Their focus was on keeping unworthy people out of their circle of faith, as opposed to each person doing a self-cleansing of their own life. The editors of Reading from the Anabaptist Bible tell us that “Many Anabaptists took these words of Paul as support for fraternal admonition. Menno Simons, who supported a strict application of the ban, appealed to these verses.” Menno Simons himself wrote, “Again, with these words Paul reproves the Corinthians and all other churches with them, who glory in being the church of Jesus Christ and the spiritual house of Israel, and nevertheless tolerate such shameful, corrupting leaven as this Corinthian and his ilk, in their communion. For how can we glory in the piety of the church and reprove the outside churches on account of their ungodly doctrine and life, so long as we tolerate the like leaven of doctrine and life among us, and do not expel it? If we are unleavened, why are we not afraid of the leaven, since the apostle tells us that, A little leaven leaveneth the whole lump?”
Simons is not talking theology or philosophy of church life and discipline. He is being very pragmatic and fundamental; how can we, he says, exhort and challenges those outside the church to life a scriptural life when we allow people in the church to get away with all sorts of things (according to Simons’ standards).
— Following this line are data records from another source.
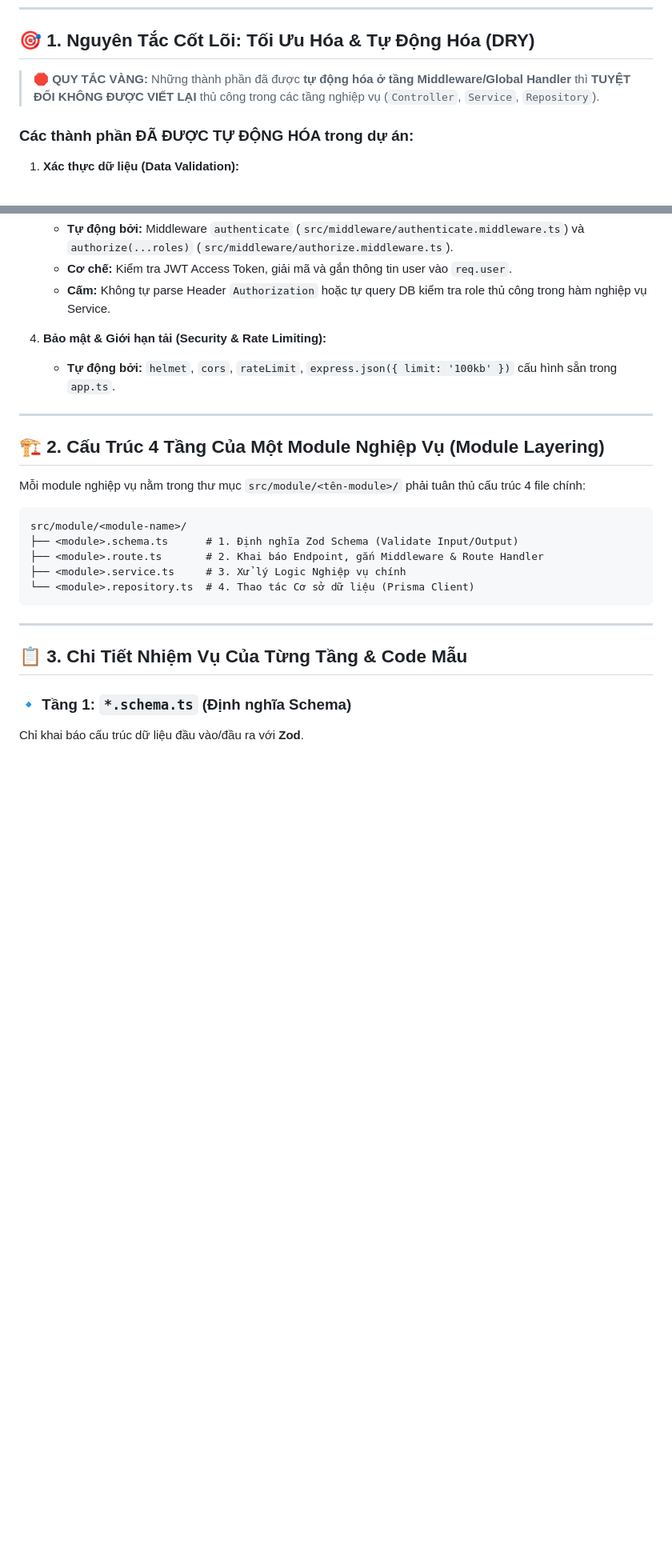
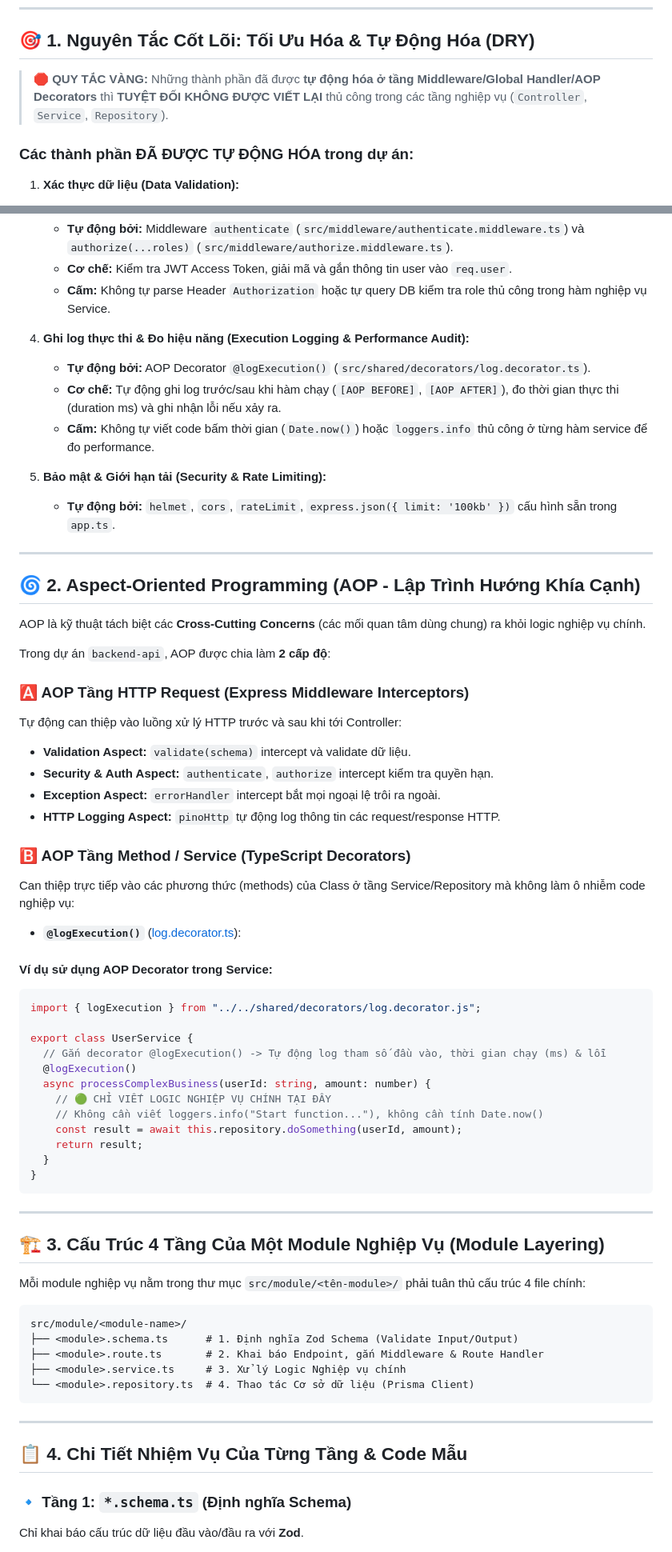
Before and after one commit to DaoThanhTrong23/English-App, a Markdown page: backend-api/docs_be/coding-guidelines.md, 2 parts joined by grey strips. Shown at 80% size. Rendered like a GitHub page; blank space fills up the shorter version.

Commit message:
docs(coding guidelines): Thêm docs hướng dẫn code BE theo AOP

````diff
--- a/backend-api/docs_be/coding-guidelines.md
+++ b/backend-api/docs_be/coding-guidelines.md
@@ -6,7 +6,7 @@ Tài liệu này quy định các nguyên tắc, chuẩn mực kiến trúc và
 
 ## 🎯 1. Nguyên Tắc Cốt Lõi: Tối Ưu Hóa & Tự Động Hóa (DRY)
 
-> 🛑 **QUY TẮC VÀNG:** Những thành phần đã được **tự động hóa ở tầng Middleware/Global Handler** thì **TUYỆT ĐỐI KHÔNG ĐƯỢC VIẾT LẠI** thủ công trong các tầng nghiệp vụ (`Controller`, `Service`, `Repository`).
+> 🛑 **QUY TẮC VÀNG:** Những thành phần đã được **tự động hóa ở tầng Middleware/Global Handler/AOP Decorators** thì **TUYỆT ĐỐI KHÔNG ĐƯỢC VIẾT LẠI** thủ công trong các tầng nghiệp vụ (`Controller`, `Service`, `Repository`).
 
 ### Các thành phần ĐÃ ĐƯỢC TỰ ĐỘNG HÓA trong dự án:
 
@@ -25,12 +25,53 @@ Tài liệu này quy định các nguyên tắc, chuẩn mực kiến trúc và
    - **Cơ chế:** Kiểm tra JWT Access Token, giải mã và gắn thông tin user vào `req.user`.
    - **Cấm:** Không tự parse Header `Authorization` hoặc tự query DB kiểm tra role thủ công trong hàm nghiệp vụ Service.
 
-4. **Bảo mật & Giới hạn tải (Security & Rate Limiting):**
+4. **Ghi log thực thi & Đo hiệu năng (Execution Logging & Performance Audit):**
+   - **Tự động bởi:** AOP Decorator `@logExecution()` (`src/shared/decorators/log.decorator.ts`).
+   - **Cơ chế:** Tự động ghi log trước/sau khi hàm chạy (`[AOP BEFORE]`, `[AOP AFTER]`), đo thời gian thực thi (duration ms) và ghi nhận lỗi nếu xảy ra.
+   - **Cấm:** Không tự viết code bấm thời gian (`Date.now()`) hoặc `loggers.info` thủ công ở từng hàm service để đo performance.
+
+5. **Bảo mật & Giới hạn tải (Security & Rate Limiting):**
    - **Tự động bởi:** `helmet`, `cors`, `rateLimit`, `express.json({ limit: '100kb' })` cấu hình sẵn trong `app.ts`.
 
 ---
 
-## 🏗️ 2. Cấu Trúc 4 Tầng Của Một Module Nghiệp Vụ (Module Layering)
+## 🌀 2. Aspect-Oriented Programming (AOP - Lập Trình Hướng Khía Cạnh)
+
+AOP là kỹ thuật tách biệt các **Cross-Cutting Concerns** (các mối quan tâm dùng chung) ra khỏi logic nghiệp vụ chính.
+
+Trong dự án `backend-api`, AOP được chia làm **2 cấp độ**:
+
+### 🅰️ AOP Tầng HTTP Request (Express Middleware Interceptors)
+Tự động can thiệp vào luồng xử lý HTTP trước và sau khi tới Controller:
+- **Validation Aspect:** `validate(schema)` intercept và validate dữ liệu.
+- **Security & Auth Aspect:** `authenticate`, `authorize` intercept kiểm tra quyền hạn.
+- **Exception Aspect:** `errorHandler` intercept bắt mọi ngoại lệ trôi ra ngoài.
+- **HTTP Logging Aspect:** `pinoHttp` tự động log thông tin các request/response HTTP.
+
+### 🅱️ AOP Tầng Method / Service (TypeScript Decorators)
+Can thiệp trực tiếp vào các phương thức (methods) của Class ở tầng Service/Repository mà không làm ô nhiễm code nghiệp vụ:
+- **`@logExecution()`** ([log.decorator.ts](file:///Users/mac/English-App/backend-api/src/shared/decorators/log.decorator.ts)):
+
+#### Ví dụ sử dụng AOP Decorator trong Service:
+
+```typescript
+import { logExecution } from "../../shared/decorators/log.decorator.js";
+
+export class UserService {
+  // Gắn decorator @logExecution() -> Tự động log tham số đầu vào, thời gian chạy (ms) & lỗi
+  @logExecution()
+  async processComplexBusiness(userId: string, amount: number) {
+    // 🟢 CHỈ VIẾT LOGIC NGHIỆP VỤ CHÍNH TẠI ĐÂY
+    // Không cần viết loggers.info("Start function..."), không cần tính Date.now()
+    const result = await this.repository.doSomething(userId, amount);
+    return result;
+  }
+}
+```
+
+---
+
+## 🏗️ 3. Cấu Trúc 4 Tầng Của Một Module Nghiệp Vụ (Module Layering)
 
 Mỗi module nghiệp vụ nằm trong thư mục `src/module/<tên-module>/` phải tuân thủ cấu trúc 4 file chính:
 
@@ -44,7 +85,7 @@ src/module/<module-name>/
 
 ---
 
-## 📋 3. Chi Tiết Nhiệm Vụ Của Từng Tầng & Code Mẫu
+## 📋 4. Chi Tiết Nhiệm Vụ Của Từng Tầng & Code Mẫu
 
 ### 🔹 Tầng 1: `*.schema.ts` (Định nghĩa Schema)
 Chỉ khai báo cấu trúc dữ liệu đầu vào/đầu ra với **Zod**.
````
Also changed, not shown: other parts of backend-api/docs_be/coding-guidelines.md (+4 -3 lines).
What Simons (conveniently?) forgets is that Paul is writing specifically to the church at Corinthian on a particular issue that was both religiously and socially contrary. Paul’s exhortation rests on the fact that they (the Corinthians) were saying they were a pure and holy people, yet this sin was among them. I assure you beloved, an Anabaptist would rarely say they are pure and holy!
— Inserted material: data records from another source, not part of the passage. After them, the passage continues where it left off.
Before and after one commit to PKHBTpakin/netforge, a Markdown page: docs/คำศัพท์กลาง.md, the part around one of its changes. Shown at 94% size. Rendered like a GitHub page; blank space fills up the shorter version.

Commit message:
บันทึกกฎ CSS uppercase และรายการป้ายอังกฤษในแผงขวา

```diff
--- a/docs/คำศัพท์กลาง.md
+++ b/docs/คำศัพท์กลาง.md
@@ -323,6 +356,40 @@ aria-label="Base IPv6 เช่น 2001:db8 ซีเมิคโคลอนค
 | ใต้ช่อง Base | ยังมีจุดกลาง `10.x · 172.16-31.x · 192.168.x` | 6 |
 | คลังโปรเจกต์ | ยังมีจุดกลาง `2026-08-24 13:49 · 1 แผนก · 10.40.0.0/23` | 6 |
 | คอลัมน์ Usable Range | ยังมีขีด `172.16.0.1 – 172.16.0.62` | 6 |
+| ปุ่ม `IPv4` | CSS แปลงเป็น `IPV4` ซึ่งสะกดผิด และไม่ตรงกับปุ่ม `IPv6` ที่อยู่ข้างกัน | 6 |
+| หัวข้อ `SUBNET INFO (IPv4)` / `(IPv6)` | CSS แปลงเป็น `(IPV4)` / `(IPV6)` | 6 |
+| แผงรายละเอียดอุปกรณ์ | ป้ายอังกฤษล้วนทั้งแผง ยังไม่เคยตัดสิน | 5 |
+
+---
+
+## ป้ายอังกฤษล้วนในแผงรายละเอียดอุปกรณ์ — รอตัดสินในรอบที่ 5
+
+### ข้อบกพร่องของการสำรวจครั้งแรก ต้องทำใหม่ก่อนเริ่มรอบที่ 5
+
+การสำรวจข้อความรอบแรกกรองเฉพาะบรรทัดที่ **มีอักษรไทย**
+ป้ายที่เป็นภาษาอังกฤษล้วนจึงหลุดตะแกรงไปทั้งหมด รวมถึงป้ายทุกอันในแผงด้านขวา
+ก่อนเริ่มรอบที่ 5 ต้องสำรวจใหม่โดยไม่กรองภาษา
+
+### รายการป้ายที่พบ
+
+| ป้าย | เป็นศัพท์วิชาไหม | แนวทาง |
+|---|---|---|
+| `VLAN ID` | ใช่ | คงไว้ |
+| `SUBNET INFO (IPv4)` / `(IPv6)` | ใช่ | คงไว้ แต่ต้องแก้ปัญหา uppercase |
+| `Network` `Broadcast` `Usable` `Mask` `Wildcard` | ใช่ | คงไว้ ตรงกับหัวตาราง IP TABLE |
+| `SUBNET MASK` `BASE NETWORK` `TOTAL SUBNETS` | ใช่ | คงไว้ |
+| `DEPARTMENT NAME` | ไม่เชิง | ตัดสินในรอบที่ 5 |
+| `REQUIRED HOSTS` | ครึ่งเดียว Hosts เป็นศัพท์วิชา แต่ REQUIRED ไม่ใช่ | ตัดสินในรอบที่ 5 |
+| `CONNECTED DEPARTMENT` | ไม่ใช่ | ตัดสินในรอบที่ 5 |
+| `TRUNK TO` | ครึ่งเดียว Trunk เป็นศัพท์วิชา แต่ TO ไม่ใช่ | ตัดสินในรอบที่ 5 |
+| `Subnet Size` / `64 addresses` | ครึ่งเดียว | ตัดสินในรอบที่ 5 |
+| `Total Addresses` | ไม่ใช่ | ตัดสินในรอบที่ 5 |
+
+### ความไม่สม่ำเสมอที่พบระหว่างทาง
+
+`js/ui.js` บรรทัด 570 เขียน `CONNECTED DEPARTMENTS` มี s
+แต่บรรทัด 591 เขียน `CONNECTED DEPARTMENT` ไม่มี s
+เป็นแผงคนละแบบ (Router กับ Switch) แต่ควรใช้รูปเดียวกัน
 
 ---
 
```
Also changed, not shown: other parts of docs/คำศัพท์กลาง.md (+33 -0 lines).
It is, I think beloved, a very Anabaptist thing to apply scripture to every day living. I have been doing it for . . . untold amount of years. My writing is proof of that. We grab on to a verse and passage, and try it out in many spots to see where it might be applied best and most accurately/appropriately. We may also see a situation that needs a verse or two . . . or three or four, and then look for scripture that matches our mood and temperament; if we are lucky and bible-literate (in that order!) we will find a verse or more. It is beloved, our cultural “leaven.” It is also might be why the book Reading the Anabaptist Bible could be long enough to span 365 days – they had a lot to say about/write about scripture. But I digress.
May you beloved keep yourselves pure and holy, and apart from sin and those things that mar sincerity and truth. Selah!